Today, as an almost "oh, by the way", we learned that SpaceX has prototyped and tested a vital piece of the hardware that hasn't existed until the last week or so. They prototyped the elevator that will take the astronauts from the 60 meter tall Starship down to the lunar surface. The elevator looks like this.
The story was tweeted by Eric Ralph, the SpaceX correspondent for Teslarati, and published details there as well. He adds an interesting point from the standpoint of watching them much of the day.

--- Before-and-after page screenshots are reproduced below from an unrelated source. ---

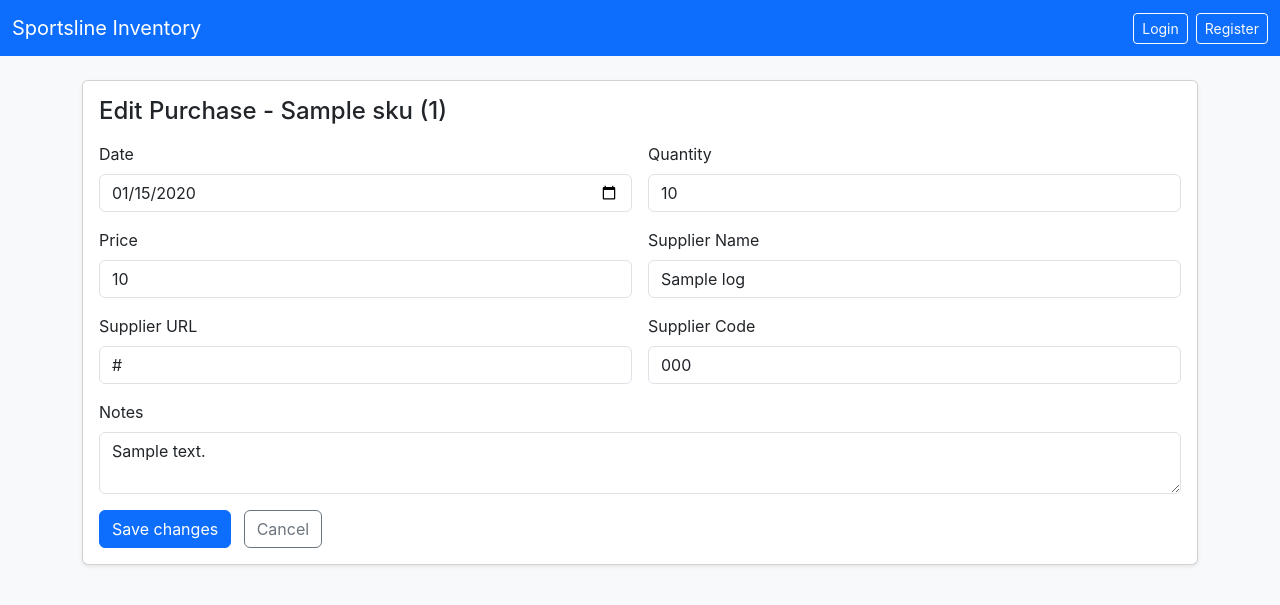
After one commit to jfreeman1412-stack/Sportsline_inventory_app, a Python web app: template backend/app/templates/skus/purchase_edit.html in a window 1280 px wide. The commit adds this page. Shown: the top 605 px of the page. Run offline with Jinja, Linux system fonts and the light colour scheme; the template is opened without the code that fills it: most values are stand-ins (such as "Sample title", 1, 10 or a date in 2020); some libraries are stand-ins or nearby versions.

Commit message:
feat: add purchase edit and sales contacts

```diff
--- a/backend/app/models.py
+++ b/backend/app/models.py
@@ -35,6 +35,9 @@ class SKU(Base):
     description = Column(Text, nullable=True)
     vendor_name = Column(String(255), nullable=True)
     vendor_url = Column(String(512), nullable=True)
+    salesman_name = Column(String(255), nullable=True)
+    salesman_phone = Column(String(64), nullable=True)
+    salesman_email = Column(String(255), nullable=True)
     unit_of_measure = Column(String(20), nullable=False, default="pieces")
     current_stock = Column(Float, nullable=False, default=0.0)
     waste_pct = Column(Float, nullable=False, default=0.0)
--- /dev/null
+++ b/backend/app/templates/skus/purchase_edit.html
@@ -0,0 +1,56 @@
+{% extends "base.html" %}
+
+{% block content %}
+  <div class="card shadow-sm">
+    <div class="card-body">
+      <h1 class="h4 mb-3">Edit Purchase - {{ sku.name }} ({{ log.id }})</h1>
+      <form method="post" action="/skus/{{ sku.sku_id }}/purchase-log/{{ log.id }}/edit" class="row g-3">
+        <div class="col-md-6">
+          <label class="form-label">Date</label>
+          <input
+            type="date"
+            name="purchase_date"
+            class="form-control"
+            value="{{ log.purchase_date.strftime('%Y-%m-%d') }}"
+            required
+          />
+        </div>
+        <div class="col-md-6">
+          <label class="form-label">Quantity</label>
+          <input type="number" step="0.0001" name="quantity" class="form-control" value="{{ log.quantity }}" required />
+        </div>
+        <div class="col-md-6">
+          <label class="form-label">Price</label>
+          <input
+            type="number"
+            step="0.000001"
+            name="price"
+            class="form-control"
+            value="{{ log.price }}"
+            required
+          />
+        </div>
+        <div class="col-md-6">
+          <label class="form-label">Supplier Name</label>
+          <input type="text" name="supplier_name" class="form-control" value="{{ log.supplier_name or '' }}" />
+        </div>
+        <div class="col-md-6">
+          <label class="form-label">Supplier URL</label>
+          <input type="url" name="supplier_url" class="form-control" value="{{ log.supplier_url or '' }}" />
+        </div>
+        <div class="col-md-6">
+          <label class="form-label">Supplier Code</label>
+          <input type="text" name="supplier_code" class="form-control" value="{{ log.supplier_code or '' }}" />
+        </div>
+        <div class="col-12">
+          <label class="form-label">Notes</label>
+          <textarea name="notes" class="form-control" rows="2">{{ log.notes or '' }}</textarea>
+        </div>
+        <div class="col-12">
+          <button class="btn btn-primary">Save changes</button>
+          <a class="btn btn-outline-secondary ms-2" href="/skus/{{ sku.sku_id }}">Cancel</a>
+        </div>
+      </form>
+    </div>
+  </div>
+{% endblock %}
--- a/db/init_app_schema.sql
+++ b/db/init_app_schema.sql
@@ -3,6 +3,9 @@ CREATE TABLE IF NOT EXISTS skus (
     sku_code VARCHAR(255) NOT NULL UNIQUE,
     name VARCHAR(255) NOT NULL,
     description TEXT,
+    salesman_name VARCHAR(255),
+    salesman_phone VARCHAR(64),
+    salesman_email VARCHAR(255),
     vendor_name VARCHAR(255),
     vendor_url VARCHAR(512),
     unit_of_measure VARCHAR(20) NOT NULL DEFAULT 'pieces',
@@ -25,7 +28,7 @@ CREATE TABLE IF NOT EXISTS purchase_logs (
     sku_id INT NOT NULL,
     purchase_date DATE NOT NULL,
     quantity FLOAT NOT NULL,
-    price DECIMAL(10,2) NOT NULL,
+    price DECIMAL(18,6) NOT NULL,
     supplier_name VARCHAR(255),
     supplier_url VARCHAR(512),
     supplier_code VARCHAR(255),
--- a/init_app_schema.sql
+++ b/init_app_schema.sql
@@ -14,6 +14,9 @@ CREATE TABLE IF NOT EXISTS skus (
     sku_code VARCHAR(255) UNIQUE NOT NULL,  -- Matches legacy pp_internal_name/cart_sku
     name VARCHAR(255) NOT NULL,
     description TEXT,
+    salesman_name VARCHAR(255),
+    salesman_phone VARCHAR(64),
+    salesman_email VARCHAR(255),
     unit_of_measure ENUM('inches', 'feet', 'pieces') NOT NULL DEFAULT 'pieces',
     current_stock FLOAT NOT NULL DEFAULT 0.0,
     waste_pct FLOAT NOT NULL DEFAULT 0.0,
@@ -35,7 +38,7 @@ CREATE TABLE IF NOT EXISTS purchase_logs (
     sku_id INT NOT NULL,
     purchase_date DATE NOT NULL,
     quantity FLOAT NOT NULL,
-    price DECIMAL(10,2) NOT NULL,
+    price DECIMAL(18,6) NOT NULL,
     supplier_name VARCHAR(255),
     supplier_url VARCHAR(512),
     supplier_code VARCHAR(255),
```
Also changed, not shown: backend/app/routers/skus.py (+75 -0 lines), backend/app/templates/skus/create.html (+12 -0 lines), backend/app/templates/skus/detail.html (+20 -1 lines), backend/app/templates/skus/edit.html (+12 -0 lines), README.md.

On a separate note, it’s unclear when or where SpaceX built and tested the first Starship elevator. The photo NASA’s Mark Kirasich provider appears to show an elevator prototype situated inside a steel Starship ring with the sky visible, but nothing like that setup has been spotted at SpaceX’s Boca Chica Starship factory or former Cocoa Beach production facilities. That leaves its Hawthorne, California factory or, perhaps, a mysterious “Roberts Road” facility on Kennedy Space Center (KSC) land. Either way, it certainly appears that SpaceX has yet to show all its cards and is doing everything it can to convince NASA that Starship is worth additional HLS contracts.The May '20 post I linked to at the start of this article says that this Human Landing System contract was for a short period, ten months, which means it ends in March. March is next Monday. NASA says they hope to further select, probably two of the three, in the next few weeks but maybe as far out as April. But saying "next few weeks" includes the start of April.

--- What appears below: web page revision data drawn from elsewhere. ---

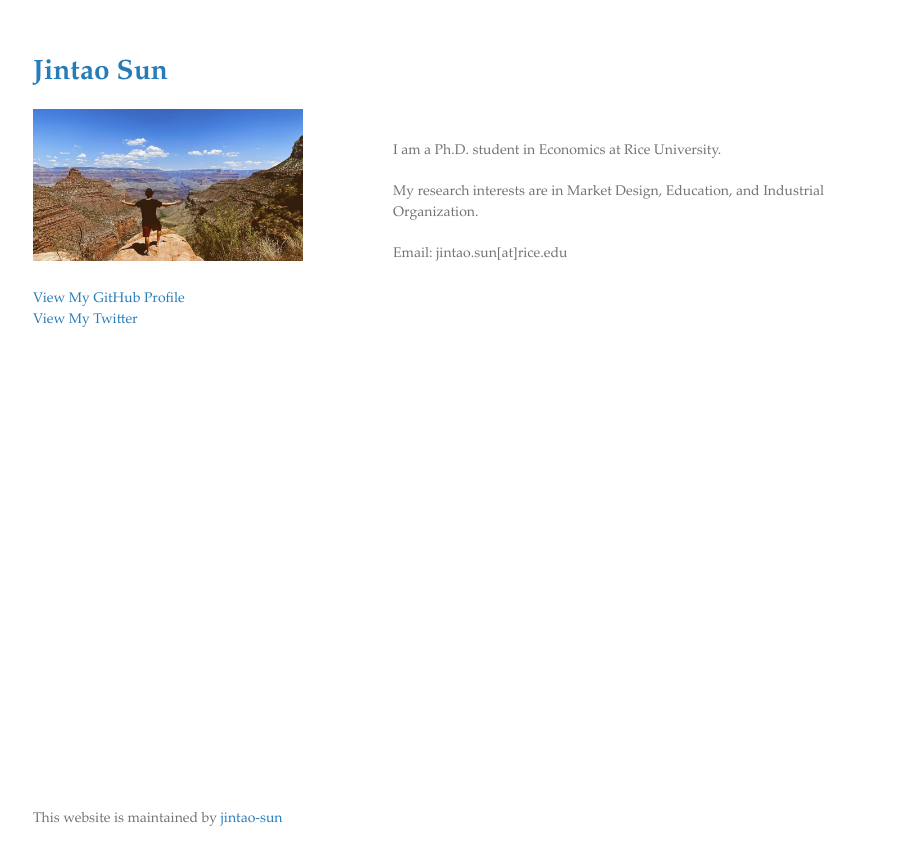
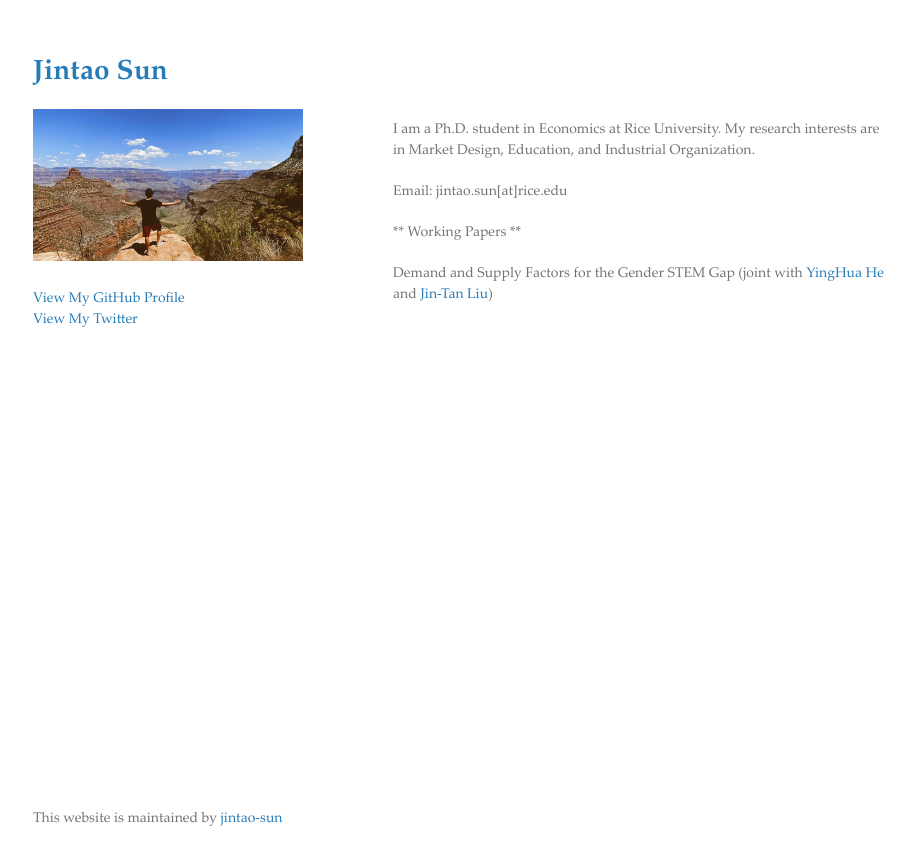
Before and after one commit to jintao-sun/jintao-sun.github.io, a Jekyll site: the page built from index.md, in a window 1280 px wide. Shown: the top 865 px of the page, without its empty margins (177-1092 px from the left). Built offline with Jekyll 4.4.1, drawn with Linux system fonts in a browser that asks for light colours; the repository's description, which GitHub fills in, is left out.

Commit message:
Update index.md

```diff
--- a/index.md
+++ b/index.md
@@ -4,10 +4,11 @@ layout: default
 
 <br/>
 <br/>
-<br/>
 
-I am a Ph.D. student in Economics at Rice University.
-
-My research interests are in Market Design, Education, and Industrial Organization.
+I am a Ph.D. student in Economics at Rice University. My research interests are in Market Design, Education, and Industrial Organization.
 
 Email: jintao.sun[at]rice.edu
+
+** Working Papers **
+
+Demand and Supply Factors for the Gender STEM Gap (joint with [YingHua He](https://sites.google.com/site/yinghuahe/) and [Jin-Tan Liu](https://homepage.ntu.edu.tw/~liujt/))
```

While Blue Origin and Dynetics have delivered some neat mockups of their landing approach, SpaceX has more flying hardware than anyone. In the ten months since their contract award, SpaceX has built no less than eight full-scale Starship prototypes, performed about two dozen wet dress rehearsals and static fires with those prototypes, and performed two powered, 150m hops and two high-altitude test flights. Add this elevator prototype and it sure seems like the most hardware by far.

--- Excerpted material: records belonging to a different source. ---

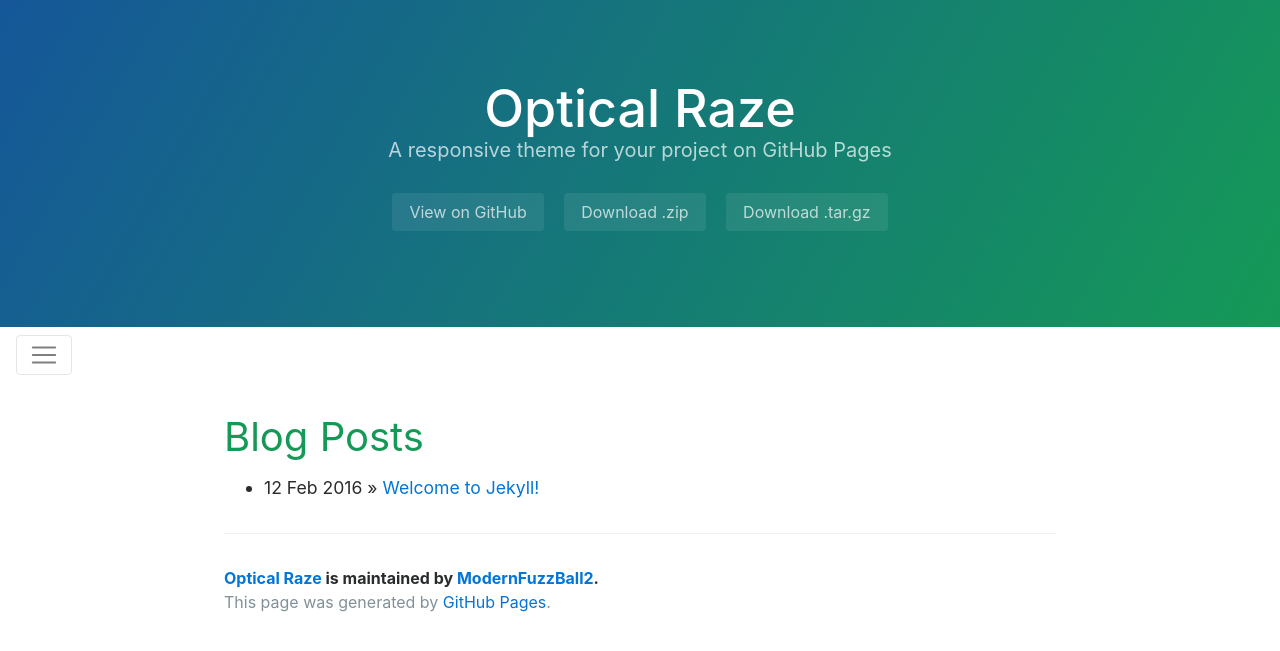
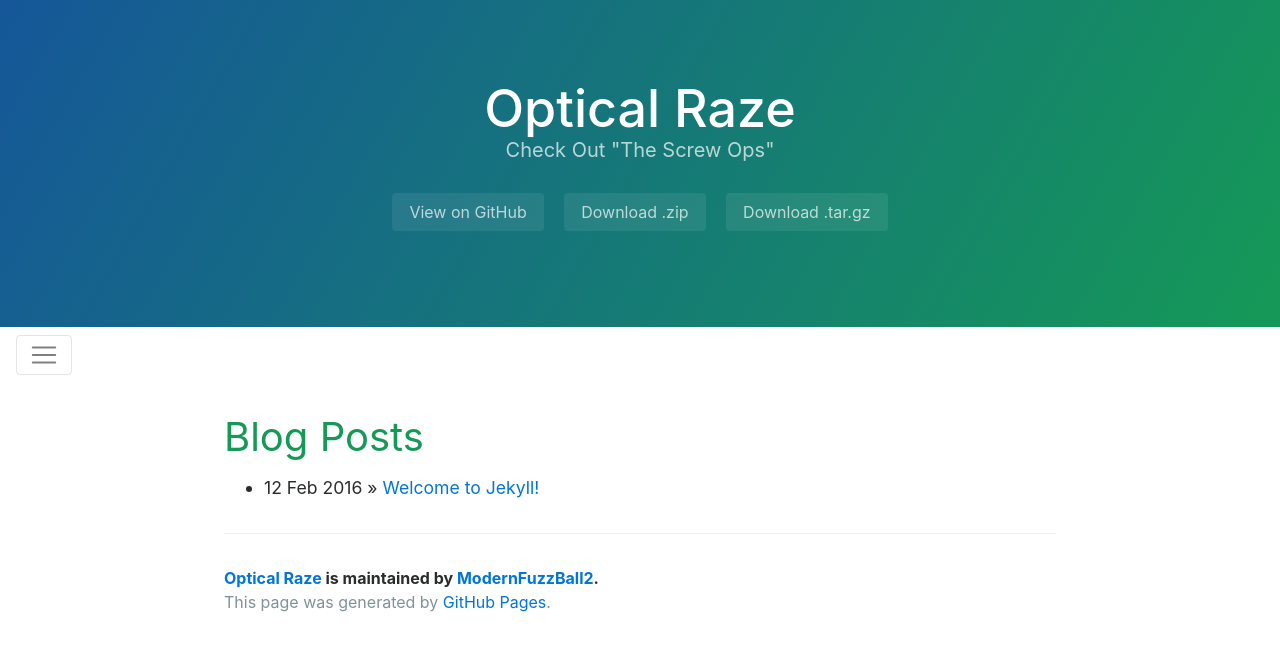
Before and after one commit to opticalraze/opticalraze.github.io, a Jekyll site: the page built from index.html, in a window 1280 px wide. Shown: the top 651 px of the page. Built offline with Jekyll 4.4.1, drawn with Linux system fonts in a browser that asks for light colours; nearby versions of some CDN libraries; the list of posts is cut into pages by our own code.

Commit message:
Update _config.yml

```diff
--- a/_config.yml
+++ b/_config.yml
@@ -8,13 +8,13 @@ collections:
   uploads:
     title: Uploads
     output: true
-tagline: A responsive theme for your project on GitHub Pages
-baseurl: ''
+tagline: Check Out "The Screw Ops"
+baseurl: 'https://opticalraze.github.io'
 paginate: 1
 locale: en
 author:
   name: ModernFuzzBall2
-  url: http://yourhomepage.com
+  url: https://modernfuzzball2.github.io
 gems:
 - jekyll-paginate
 markdown: kramdown
```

While on the topic of SpaceX Starships, SN10 had a static firing yesterday but it apparently wasn't in full compliance with the goals as at least one of the three Raptor engines was installed today. They're approved for a road closure tomorrow, and flight TFRs cover the 25th to the 27th. I expect they'll try to static fire again tomorrow to test the replacement engine, and it remains possible they could repeat the SN8 and 9 test flight before Monday.